Postmenopausal and Depressed? Eat More Foods with Vitamin D
Postmenopausal women may find some relief from depression when they increase their intake of foods containing vitamin D, according to a new study published in the American Journal of Clinical Nutrition. Benefits from vitamin D supplements, however, do not appear to be as impressive.
Vitamin D is linked with several health benefits
Vitamin D is a popular focus of research, with some recent studies associating it with improving gum and teeth as well as reducing the risk of Parkinson’s disease, type 2 diabetes, skin cancer, and multiple sclerosis. Few studies have explored the role of the nutrient in depression.
This latest study involved 81,189 women who participated in the Women’s Health Initiative (WHI) Observational Study. The WHI was a major, 15-year program that looked at cardiovascular disease, cancer, and osteoporosis in postmenopausal women. Although probably best known for its look at hormone replacement therapy, the wealth of data gathered from the participants has allowed researchers to apply it for other purposes.
In this case, investigators from the University of Massachusetts, Amherst, looked at data on vitamin D intake from foods and supplements, as well as depressive symptoms over three years and antidepressant medication use. The researchers allowed for factors such as age, physical activity, and others.
Generally, the prevalence of depressive symptoms among women who had a total intake of at least 800 IU vitamin D daily was 21 percent lower than among women who got less than 100 IU vitamin D daily. When the researchers focused only on women who were depression-free at baseline, they found that women whose intake of vitamin D was at least 400 IU from food had a 20 percent lower risk of depressive symptoms at year 3 than did women who got less than 100 IU vitamin D from food.

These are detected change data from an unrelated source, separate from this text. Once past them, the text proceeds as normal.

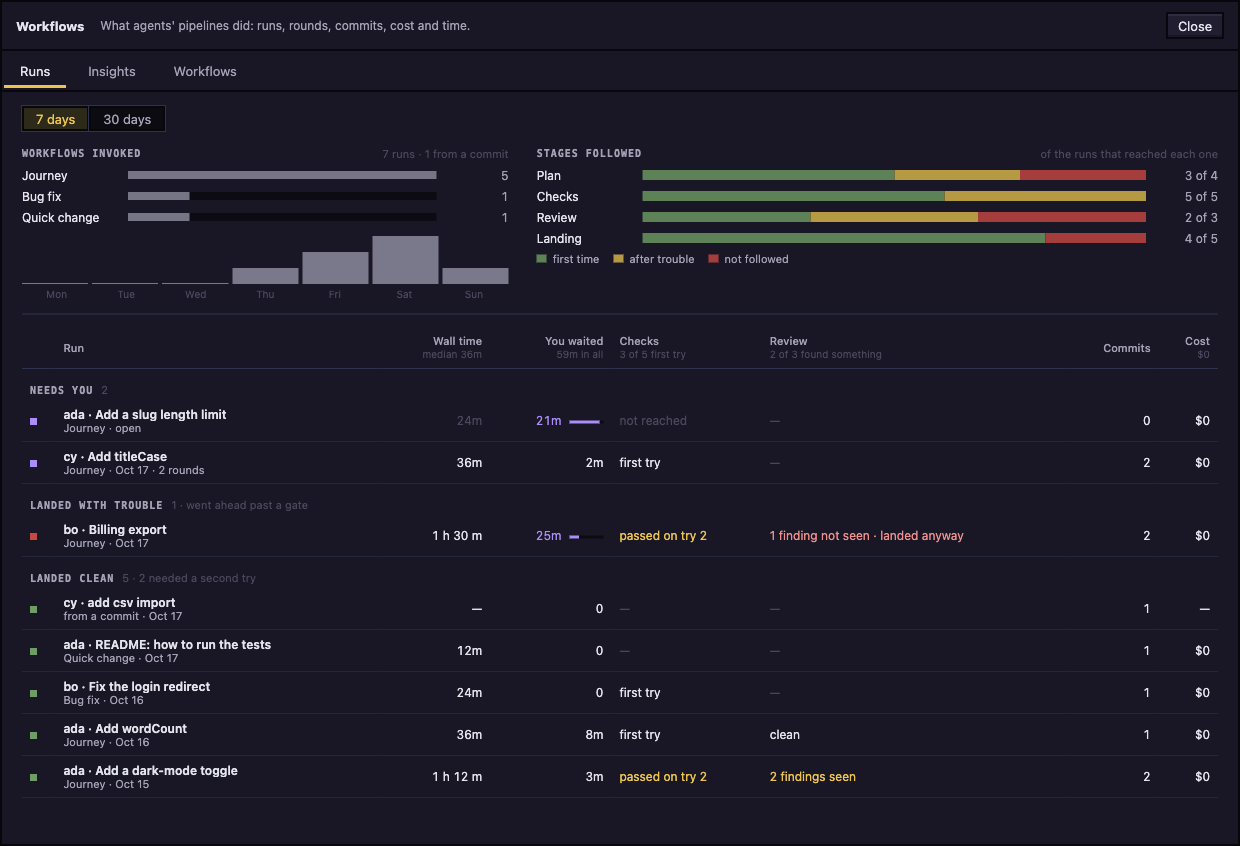
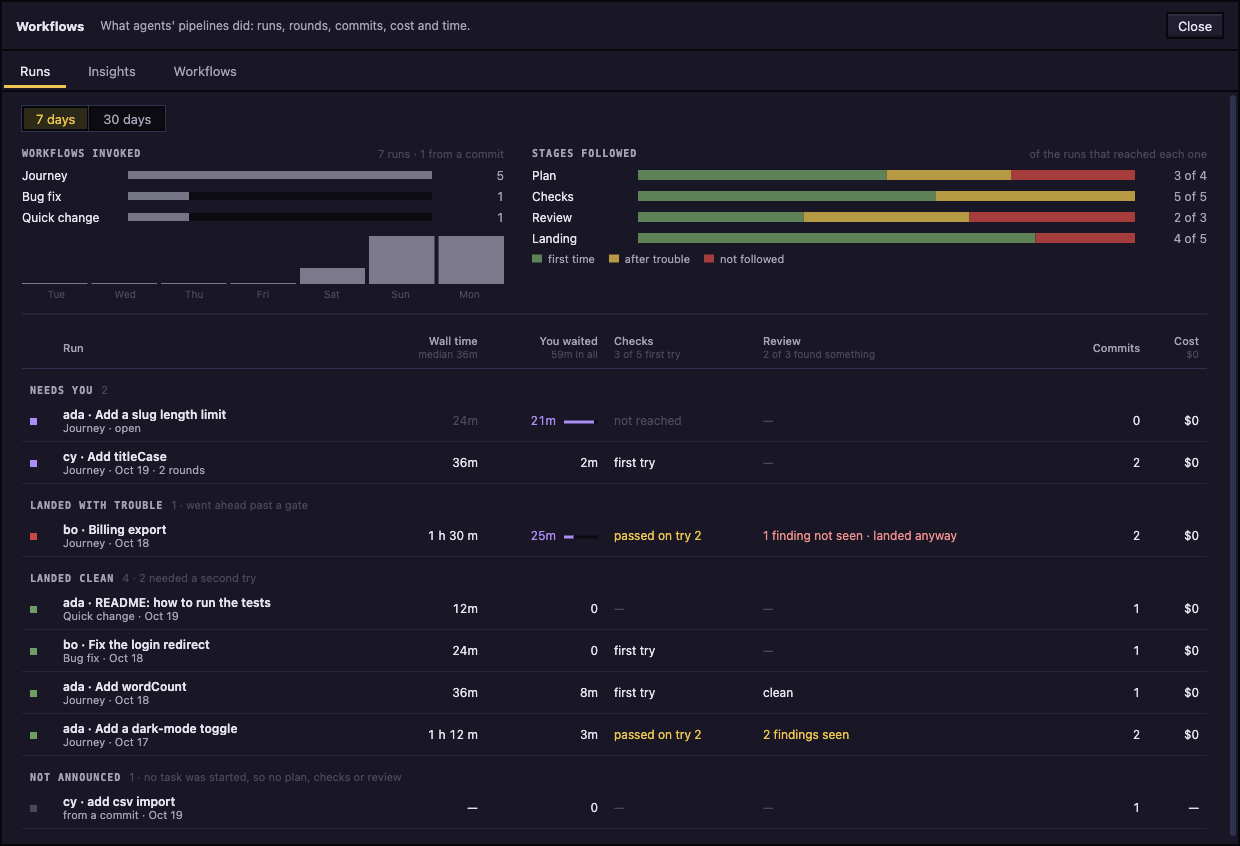
fix(workflows): a run the app starts from a commit is Not announced, not Landed clean, belongs to the todo the agent is on and to one todo, setting a task to doing claims it, and each turn with no task open reminds the agent to call task_begin

diff --git a/src/shared/insights.ts b/src/shared/insights.ts
@@ -328,7 +328,7 @@ export function invocations(runs: Run[], days: number, now: number): Invocations
   return { byWorkflow, total: byWorkflow.reduce((n, w) => n + w.runs, 0), fromCommit, perDay }
 }
 
-export type GroupKey = 'needs' | 'open' | 'trouble' | 'clean' | 'stopped'
+export type GroupKey = 'needs' | 'open' | 'trouble' | 'clean' | 'stopped' | 'unannounced'
 export interface RunGroup {
   key: GroupKey
   title: string
@@ -337,24 +337,26 @@ export interface RunGroup {
   /** Newest first. */
   runs: Run[]
 }
-const GROUP_TITLES: Record<GroupKey, string> = { needs: 'Needs you', open: 'Still open', trouble: 'Landed with trouble', clean: 'Landed clean', stopped: 'Stopped' }
+const GROUP_TITLES: Record<GroupKey, string> = { needs: 'Needs you', open: 'Still open', trouble: 'Landed with trouble', clean: 'Landed clean', stopped: 'Stopped', unannounced: 'Not announced' }
 
 /**
  * The runs by what there is to do about them: those held for the person, those still going, those that finished with a gate missed or overridden, those that finished clean
- * (a retried check or a plan sent back is still clean), and those stopped. A run the app started from a commit is not trouble for never having been announced.
+ * (a retried check or a plan sent back is still clean), and those stopped. A run the app started from a commit is not trouble for never having been announced, nor clean: it has a group of its own.
  */
 export function groupKeyOf(r: Run, tiles: Tile[]): GroupKey {
   if (r.status === 'stopped') return 'stopped'
   if (tiles.some((t) => t.kind === 'wait')) return 'needs'
   if (r.status === 'open') return 'open'
-  return tiles.some((t) => t.gate !== 'told' && t.kind === 'bad') ? 'trouble' : 'clean'
+  if (tiles.some((t) => t.gate !== 'told' && t.kind === 'bad')) return 'trouble'
+  // A run the app started from a commit never had a task, a plan, checks or a review: nothing of it landed clean.
+  return r.auto ? 'unannounced' : 'clean'
 }
 
 /** How a run is said to stand, in the words of its group. */
-export const GROUP_STANDS: Record<GroupKey, string> = { needs: 'needs you', open: 'still open', trouble: 'landed with trouble', clean: 'landed clean', stopped: 'stopped' }
+export const GROUP_STANDS: Record<GroupKey, string> = { needs: 'needs you', open: 'still open', trouble: 'landed with trouble', clean: 'landed clean', stopped: 'stopped', unannounced: 'not announced' }
 
 export function groupRuns(runs: Run[], ctxFor: (run: Run) => StepContext): RunGroup[] {
-  const buckets: Record<GroupKey, Run[]> = { needs: [], open: [], trouble: [], clean: [], stopped: [] }
+  const buckets: Record<GroupKey, Run[]> = { needs: [], open: [], trouble: [], clean: [], stopped: [], unannounced: [] }
   let retried = 0
   for (const r of [...runs].sort((a, b) => b.startedAt - a.startedAt)) {
     const tiles = gateTiles(r, ctxFor(r))
@@ -362,8 +364,8 @@ export function groupRuns(runs: Run[], ctxFor: (run: Run) => StepContext): RunGr
     buckets[key].push(r)
     if (key === 'clean' && tiles.some((t) => t.kind === 'trouble')) retried++
   }
-  const notes: Record<GroupKey, string> = { needs: '', open: '', trouble: 'went ahead past a gate', clean: retried > 0 ? `${retried} needed a second try` : '', stopped: '' }
-  return (['needs', 'open', 'trouble', 'clean', 'stopped'] as const).filter((k) => buckets[k].length > 0).map((key) => ({ key, title: GROUP_TITLES[key], note: notes[key], runs: buckets[key] }))
+  const notes: Record<GroupKey, string> = { needs: '', open: '', trouble: 'went ahead past a gate', clean: retried > 0 ? `${retried} needed a second try` : '', stopped: '', unannounced: 'no task was started, so no plan, checks or review' }
+  return (['needs', 'open', 'trouble', 'clean', 'stopped', 'unannounced'] as const).filter((k) => buckets[k].length > 0).map((key) => ({ key, title: GROUP_TITLES[key], note: notes[key], runs: buckets[key] }))
 }
 
 export interface LedgerRow {

diff --git a/src/main/index.ts b/src/main/index.ts
@@ -82,7 +82,7 @@ import { askModel, auditModel, defaultWorkflow, pickAsker } from '../shared/work
 import { runSpend } from '../shared/runStats'
 import { planReply } from '../shared/plan'
 import { LOG_FORMAT, parseCommitLog } from './workflows/commits'
-import { WORKFLOW_HINT, WORKFLOW_TOOLS, planInstruction, workflowBrief, workflowList } from './workflows/hint'
+import { WORKFLOW_HINT, WORKFLOW_TOOLS, planInstruction, workflowBrief, workflowList, workflowRemind } from './workflows/hint'
 import { fitOptions } from '../shared/efforts'
 import { DEFAULT_PROVIDER } from '../shared/types'
 import { Screen } from './screen'
@@ -619,10 +619,15 @@ const todoRemind = (id: string, prompt: string): string => {
 const LIBRARY_TOOLS = ['library_index', 'library_get', 'library_search', 'library_skip'].map((t) => `mcp__agent-world__${t}`)
 // The todo board is the project's own list, so an agent may use it without asking each time too.
 const TODO_TOOLS = ['todo_list', 'todo_search', 'todo_get', 'todo_add', 'todo_claim', 'todo_done', 'todo_update'].map((t) => `mcp__agent-world__${t}`)
+// The nudge to call task_begin: the opening text alone was not followed reliably (a real agent recorded about half its tasks), so each turn with no task open repeats it.
+const workflowReminder = (id: string): string => {
+  const a = byId(id)
+  return a ? workflowRemind({ enabled: prefs.workflows.enabled, subagent: !!a.parent, builder: !!a.builder, open: workflows.runs().some((r) => r.agent === id && r.status === 'open') }) : ''
+}
 // What is added to each message an agent is sent (Claude only: it has a hook for it) comes from libraryService.remind.
 const libraryRemind = (id: string, prompt: string) => {
   try {
-    return [prefs.libraryEnabled ? libraryService.remind(id, prompt) : '', todoRemind(id, prompt)].filter(Boolean).join('\n') || null
+    return [prefs.libraryEnabled ? libraryService.remind(id, prompt) : '', todoRemind(id, prompt), workflowReminder(id)].filter(Boolean).join('\n') || null
   } catch {
     return null
   }

diff --git a/e2e/workflows-reminder.e2e.ts b/e2e/workflows-reminder.e2e.ts
@@ -1,0 +1,37 @@
+import { mkdirSync, mkdtempSync, writeFileSync } from 'node:fs'
+import { tmpdir } from 'node:os'
+import { join, resolve } from 'node:path'
+import { expect, test } from '@playwright/test'
+import { hire, launchApp } from './launch'
+
+// The office adds a line to a request while workflows are on and the agent has no task open, so the agent is asked again to announce it.
+async function run(workflows: boolean) {
+  const home = mkdtempSync(join(tmpdir(), 'aw-wfrem-'))
+  mkdirSync(join(home, 'aw'), { recursive: true })
+  writeFileSync(join(home, 'aw', 'preferences.json'), JSON.stringify({ setup: { done: true, defaultProvider: 'claude' }, workflows: { enabled: workflows, dial: 'balanced', since: 1, planGate: false, mergeGate: false } }))
+  const { app, shutdown } = await launchApp({ AW_HOME: join(home, 'aw'), AW_CLAUDE_BIN: resolve(__dirname, 'fake-claude.mjs'), FAKE_DELAY_MS: '50', FAKE_SHOW_REMINDER: '1' }, home)
+  const page = await app.firstWindow()
+  await page.evaluate((f) => localStorage.setItem('aw.folder', f), home)
+  await page.reload()
+  await hire(page)
+  return { page, shutdown }
+}
+
+test('with workflows on, a turn with no task open is reminded to call task_begin', async () => {
+  const { page, shutdown } = await run(true)
+  try {
+    await expect(page.locator('.term-host:visible')).toContainText('REMINDER: Before acting: if this request changes code', { timeout: 15_000 })
+  } finally {
+    await shutdown()
+  }
+})
+
+test('with workflows off, nothing about tasks is added to the request', async () => {
+  const { page, shutdown } = await run(false)
+  try {
+    await expect(page.locator('.term-host:visible')).toContainText('REMINDER:', { timeout: 15_000 })
+    await expect(page.locator('.term-host:visible')).not.toContainText('task_begin')
+  } finally {
+    await shutdown()
+  }
+})

diff --git a/src/shared/insights.test.ts b/src/shared/insights.test.ts
@@ -1,5 +1,5 @@
 import { describe, expect, it } from 'vitest'
-import { type Tile, type TileKind, columnRates, groupKeyOf, groupRuns, invocations, ledgerRow, ledgerTotals, stageCounts, gateTiles, headline, runBar, runVerdict, runsWithin, says, timelineOf, weekDays } from './insights'
+import { type Tile, type TileKind, columnRates, GROUP_STANDS, groupKeyOf, groupRuns, invocations, ledgerRow, ledgerTotals, stageCounts, gateTiles, headline, runBar, runVerdict, runsWithin, says, timelineOf, weekDays } from './insights'
 import { type RunEvent, type RunWorkflow, reduceRuns } from './runs'
 
 const MIN = 60_000
@@ -341,9 +341,13 @@ describe('the runs grouped by what to do about them', () => {
     expect(only.map((g) => g.key)).toEqual(['clean'])
     expect(only[0]!.note).toBe('')
   })
-  it('does not call a run the app started from a commit trouble just because it was never announced', () => {
+  it('does not call a run the app started from a commit trouble, nor clean: it is not announced, in a group of its own below the others', () => {
     const auto = reduceRuns([begin(0, null, { auto: true }, 'c'), done(1, 'c')])
-    expect(groupRuns(auto, () => ctx).map((g) => g.key)).toEqual(['clean'])
+    const groups = groupRuns([...auto, ...reduceRuns(landedClean('x', 5))], () => ctx)
+    expect(groups.map((g) => g.key)).toEqual(['clean', 'unannounced'])
+    expect(groups[1]).toMatchObject({ title: 'Not announced', note: 'no task was started, so no plan, checks or review' })
+    expect(groupKeyOf(auto[0]!, gateTiles(auto[0]!, ctx))).toBe('unannounced')
+    expect(GROUP_STANDS.unannounced).toBe('not announced')
   })
 })
 

diff --git a/src/main/workflows/hint.test.ts b/src/main/workflows/hint.test.ts
@@ -1,6 +1,6 @@
 import { describe, expect, it } from 'vitest'
 import type { RunWorkflow } from '../../shared/runs'
-import { PLAN_INSTRUCTION, WORKFLOW_TOOLS, planInstruction, workflowBrief, workflowList } from './hint'
+import { PLAN_INSTRUCTION, WORKFLOW_REMINDER, WORKFLOW_TOOLS, planInstruction, workflowBrief, workflowList, workflowRemind } from './hint'
 
 describe('what task_begin tells the agent about the plan, per dial', () => {
   it('balanced and max ask for the plan every time', () => {
@@ -95,5 +95,18 @@ describe('the workflows the opening text offers', () => {
 describe('the tools an agent may use without being asked each time', () => {
   it('are the office\'s four workflow tools, so reporting a step never stops to ask the person for permission', () => {
     expect(WORKFLOW_TOOLS).toEqual(['mcp__agent-world__task_begin', 'mcp__agent-world__task_done', 'mcp__agent-world__plan_submit', 'mcp__agent-world__step_done'])
+  })
+})
+
+describe('the reminder to announce a task, said at the start of a turn', () => {
+  const ask = { enabled: true, subagent: false, builder: false, open: false }
+  it('is said while workflows are on and the agent has no task open', () => {
+    expect(workflowRemind(ask)).toBe(WORKFLOW_REMINDER)
+  })
+  it('is not said with workflows off, to the builder or a subagent, or while a task is open', () => {
+    expect(workflowRemind({ ...ask, enabled: false })).toBe('')
+    expect(workflowRemind({ ...ask, builder: true })).toBe('')
+    expect(workflowRemind({ ...ask, subagent: true })).toBe('')
+    expect(workflowRemind({ ...ask, open: true })).toBe('')
   })
 })

diff --git a/src/main/workflows/service.test.ts b/src/main/workflows/service.test.ts
@@ -241,6 +241,24 @@ describe('work the agent never announced', () => {
     expect(wf.runs().map((r) => [r.title, r.rounds[0]!.commits.length])).toEqual([['feat: add slugify', 2], ['feat: add truncate', 1]])
   })
 
+  it('a run the app starts belongs to the task the agent is on, and a different task is a different run even when the commits are close', () => {
+    const { wf, state } = make()
+    state.todoOf = () => '4'
+    wf.commit('a2', 'c1', 'feat: cancel button', 10 * MIN)
+    wf.commit('a2', 'c2', 'test: cancel button', 12 * MIN)
+    state.todoOf = () => '5'
+    wf.commit('a2', 'c3', 'feat: todo chip', 13 * MIN)
+    expect(wf.runs().map((r) => [r.title, r.todos, r.rounds[0]!.commits.length])).toEqual([['feat: cancel button', ['4'], 2], ['feat: todo chip', ['5'], 1]])
+  })
+
+  it('commits made while no task is claimed still join, and take the task the agent claims next', () => {
+    const { wf, state } = make()
+    wf.commit('a2', 'c1', 'feat: a', 10 * MIN)
+    state.todoOf = () => '4'
+    wf.commit('a2', 'c2', 'feat: b', 12 * MIN)
+    expect(wf.runs().map((r) => [r.todos, r.rounds[0]!.commits.length])).toEqual([[['4'], 2]])
+  })
+
   it('nothing is started with workflows off, and after a task the agent announced a stray commit is still just flagged', () => {
     const off = make({ enabled: false })
     off.wf.commit('a2', 'x1', 'whatever', 5000)

diff --git a/src/main/workflows/service.ts b/src/main/workflows/service.ts
@@ -329,7 +329,11 @@ export class Workflows {
     if (!this.deps.enabled()) return
     if (last && !last.auto) return this.append({ k: 'commit', t: at, run: last.id, round: last.rounds.length, sha, subject, flagged: true })
     if (at < this.deps.since()) return
-    if (last?.endedAt !== undefined && at - last.endedAt < SAME_WORK_MS) {
+    // A run belongs to one task: commits close together join it unless the agent has moved to another task of the board.
+    const todo = this.deps.todoOf?.(agentId)
+    const held = last?.todos ?? []
+    if (last?.endedAt !== undefined && at - last.endedAt < SAME_WORK_MS && (!todo || held.length === 0 || held.includes(todo))) {
+      this.link(last.id, agentId, held)
       this.append({ k: 'commit', t: at, run: last.id, round: last.rounds.length, sha, subject })
       return this.append({ k: 'done', t: at, run: last.id })
     }
@@ -337,6 +341,7 @@ export class Workflows {
     if (!who) return
     const run = this.deps.newId()
     this.append({ k: 'begin', t: at, run, agent: agentId, name: who.name, project: who.project, title: subject, auto: true })
+    this.link(run, agentId)
     this.append({ k: 'commit', t: at, run, round: 1, sha, subject })
     this.append({ k: 'done', t: at, run })
   }

diff --git a/src/main/workflows/hint.ts b/src/main/workflows/hint.ts
@@ -11,6 +11,9 @@ export const WORKFLOW_TOOLS = ['task_begin', 'task_done', 'plan_submit', 'step_d
 export const WORKFLOW_REMINDER =
   'Before acting: if this request changes code or takes several steps, call task_begin first (follow_up: true only for more work on the task you just finished, not for a different piece of work), and task_done when it is finished. Skip both for a question, a typo or a tiny edit.'
 
+/** The reminder for one turn: only while workflows are on and the agent (not the builder, not a subagent) has no task open, so it costs nothing once a task is announced. */
+export const workflowRemind = (o: { enabled: boolean; subagent: boolean; builder: boolean; open: boolean }): string => (o.enabled && !o.subagent && !o.builder && !o.open ? WORKFLOW_REMINDER : '')
+
 /** What task_begin answers while the plan gate is on: where the plan goes, the four sections the app checks, and that edits wait for approval. */
 export const PLAN_INSTRUCTION =
   'Before changing anything, write your plan to .agent-world/plan.md and call plan_submit. Start the file with these four sections, in this order:\n' +

diff --git a/src/shared/todos.test.ts b/src/shared/todos.test.ts
@@ -57,6 +57,16 @@ describe('changing', () => {
     b = updateTodo(b, '1', { status: 'open' }, ada, 5)
     expect(b.todos[0]!.blockedWhy).toBeUndefined()
   })
+  it('an agent that sets a task to doing is on it, so a run can belong to it', () => {
+    let b = updateTodo(start(), '1', { status: 'doing' }, ada, 3)
+    expect(b.todos[0]).toMatchObject({ status: 'doing', claimedBy: ada })
+    expect(currentTodoOf(b, 'a1')?.id).toBe('1')
+    // A person marking it doing is not an agent working on it; another agent's claim is not taken over.
+    expect(updateTodo(start(), '1', { status: 'doing' }, you, 3).todos[0]!.claimedBy).toBeUndefined()
+    const bob: Actor = { kind: 'agent', id: 'b1', name: 'bob', provider: 'agy' }
+    b = updateTodo(b, '1', { status: 'doing' }, bob, 4)
+    expect(b.todos[0]!.claimedBy).toEqual(ada)
+  })
   it('does not let a second agent claim what another is doing', () => {
     const b = claimTodo(start(), '1', ada, 3)
     expect(() => claimTodo(b, '1', { kind: 'agent', id: 'b1', name: 'bob', provider: 'agy' }, 4)).toThrow(/ada/)

diff --git a/e2e/workflows-runs-view.e2e.ts b/e2e/workflows-runs-view.e2e.ts
@@ -33,7 +33,7 @@ test('the Runs tab is two charts (how often each workflow ran, how well each sta
 
     // The ledger: the run that waits on the person first, then what landed with trouble, then what landed clean, with how many each.
     const ledger = win.getByRole('table', { name: 'Runs' })
-    await expect(ledger.locator('.rb-grp')).toHaveText([/Needs you.*2/, /Landed with trouble.*1/, /Landed clean.*5.*2 needed a second try/])
+    await expect(ledger.locator('.rb-grp')).toHaveText([/Needs you.*2/, /Landed with trouble.*1/, /Landed clean.*4.*2 needed a second try/, /Not announced.*1.*no task was started/])
     await expect(ledger.getByRole('row').filter({ hasText: 'add csv import' })).toContainText('—')
     const billing = ledger.getByRole('row').filter({ hasText: 'Billing export' })
     await expect(billing).toContainText('1 h 30 m')

diff --git a/src/shared/todos.ts b/src/shared/todos.ts
@@ -175,6 +175,8 @@ export function updateTodo(b: TodoBoard, id: string, p: { title?: string; notes?
     blockedWhy: status === 'blocked' ? clip(p.blockedWhy ?? t.blockedWhy, NOTE_MAX) || undefined : undefined
   }
   if (status !== 'doing' && status !== 'blocked') delete next.claimedBy
+  // An agent that sets a task to doing is on it, as with todo_claim; a task another agent is already doing stays theirs.
+  if (status === 'doing' && by.kind === 'agent' && !(t.claimedBy && t.claimedBy.id !== by.id && t.status === 'doing')) next.claimedBy = by
   const changed = put(b, stamp(next, by, at, { what: 'updated' }))
   return target && target !== t.list ? moveTodo(changed, id, target, Number.MAX_SAFE_INTEGER, by, at) : changed
 }

diff --git a/e2e/workflows-auto.e2e.ts b/e2e/workflows-auto.e2e.ts
@@ -42,6 +42,8 @@ test('an agent that commits without announcing a task still gets a run, started 
     await page.locator('header').getByRole('button', { name: 'Workflows' }).click()
     await expect(page.getByRole('dialog', { name: 'Workflows' }).getByRole('table', { name: 'Runs' })).toContainText('add health check')
     await expect(page.getByRole('dialog', { name: 'Workflows' })).toContainText('from a commit')
+    // It did not land clean: no task was started, so it sits in a group that says so.
+    await expect(page.getByRole('dialog', { name: 'Workflows' }).locator('.rb-grp')).toHaveText([/Not announced.*1.*no task was started/])
   } finally {
     await shutdown()
   }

Getting a sufficient amount of vitamin D from foods can be a challenge, as the list of excellent or very good sources is limited. Figures from the Office of Dietary Supplements report that 3 ounces of sockeye salmon provide about 450 IU, with 3 ounces of mackerel coming in under 400 IU and 3 ounces of canned tuna providing even less than half that amount. One cup of either fortified orange juice or milk supplies approximately 120 to 140 IU per serving, while servings of yogurt, beef liver, eggs, fortified cereals, and sardines all provide less than 100 IU.
According to JoAnn Manson, professor of epidemiology at Harvard School of Public Health, who led the study, the benefits from vitamin D supplements provided “less consistent” results. The authors concluded that “overall, our findings support a potential inverse association of vitamin D, primarily from food sources, and depressive symptoms in postmenopausal women.”
Bertone-Johnson ER et al. Vitamin D intake from foods and supplements and depressive symptoms in a diverse population of older women. American Journal of Clinical Nutrition 2011; doi: 10.3945/ajcn.111.017384
National Institutes of Health/Office of Dietary Supplements
Picture credit: Wikimedia Commons